* _What you will do_
Lines in the records below that contain the word "class" must each be copied.

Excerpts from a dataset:

┄┄┄┄┄┄

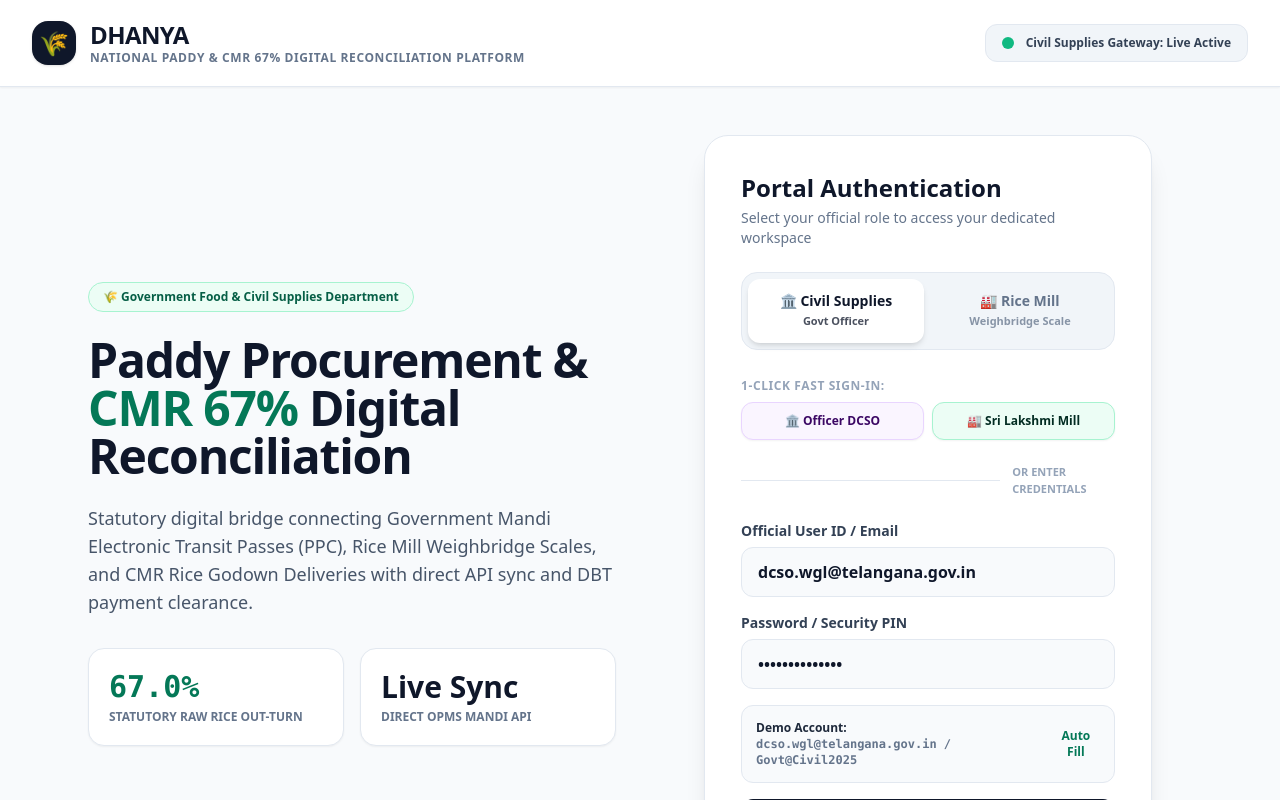
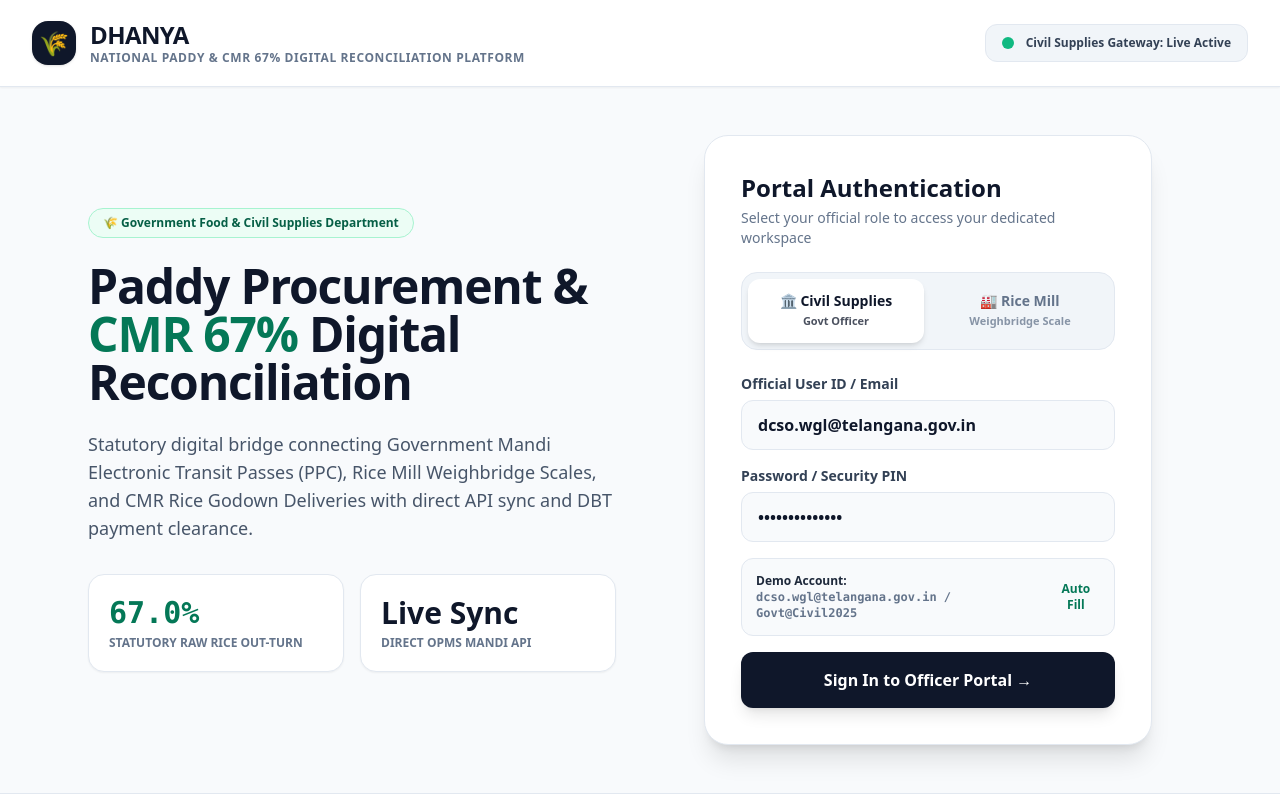
Before and after one commit to loukikamalla/Mini-Hackathon, an Angular app: page / in a window 1280 px wide. Shown: the top 800 px of the page. Built offline with nearby package versions, Linux system fonts and the light colour scheme.

Commit message:
Remove 1-Click fast sign-in bar from login page

```diff
--- a/src/app/app.html
+++ b/src/app/app.html
@@ -88,31 +88,6 @@
               <span class="text-[11px] opacity-75 font-semibold">Weighbridge Scale</span>
             </button>
           </div>
-
-          <!-- 1-Click Fast Login Access Bar -->
-          <div class="space-y-2 pt-1">
-            <span class="text-xs font-black uppercase text-slate-400 tracking-wider block">1-Click Fast Sign-In:</span>
-            <div class="grid grid-cols-1 sm:grid-cols-2 gap-2">
-              <button
-                type="button"
-                (click)="performQuickLogin('GOVT_OFFICER')"
-                class="p-2.5 bg-purple-50 hover:bg-purple-100 text-purple-950 border border-purple-200 rounded-xl text-xs font-black transition flex items-center justify-center gap-1.5 shadow-sm">
-                <span>🏛️ Officer DCSO</span>
-              </button>
-              <button
-                type="button"
-                (click)="performQuickLogin('MILL_OPERATOR', 'TS-WGL-MR-4412')"
-                class="p-2.5 bg-emerald-50 hover:bg-emerald-100 text-emerald-950 border border-emerald-200 rounded-xl text-xs font-black transition flex items-center justify-center gap-1.5 shadow-sm">
-                <span>🏭 Sri Lakshmi Mill</span>
-              </button>
-            </div>
-          </div>
-
-          <div class="relative flex items-center justify-center">
-            <div class="border-t border-slate-200 w-full"></div>
-            <span class="bg-white px-3 text-[11px] font-bold text-slate-400 uppercase">Or Enter Credentials</span>
-          </div>
-
           <!-- Login Form -->
           <form (submit)="performDirectLogin($event)" class="space-y-4">
 
```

┄┄┄┄┄┄

* _Answer for the task_
               <span class="text-[11px] opacity-75 font-semibold">Weighbridge Scale</span>
-          <div class="space-y-2 pt-1">
-            <span class="text-xs font-black uppercase text-slate-400 tracking-wider block">1-Click Fast Sign-In:</span>
-            <div class="grid grid-cols-1 sm:grid-cols-2 gap-2">
-                class="p-2.5 bg-purple-50 hover:bg-purple-100 text-purple-950 border border-purple-200 rounded-xl text-xs font-black transition flex items-center justify-center gap-1.5 shadow-sm">
-                class="p-2.5 bg-emerald-50 hover:bg-emerald-100 text-emerald-950 border border-emerald-200 rounded-xl text-xs font-black transition flex items-center justify-center gap-1.5 shadow-sm">
-          <div class="relative flex items-center justify-center">
-            <div class="border-t border-slate-200 w-full"></div>
-            <span class="bg-white px-3 text-[11px] font-bold text-slate-400 uppercase">Or Enter Credentials</span>
           <form (submit)="performDirectLogin($event)" class="space-y-4">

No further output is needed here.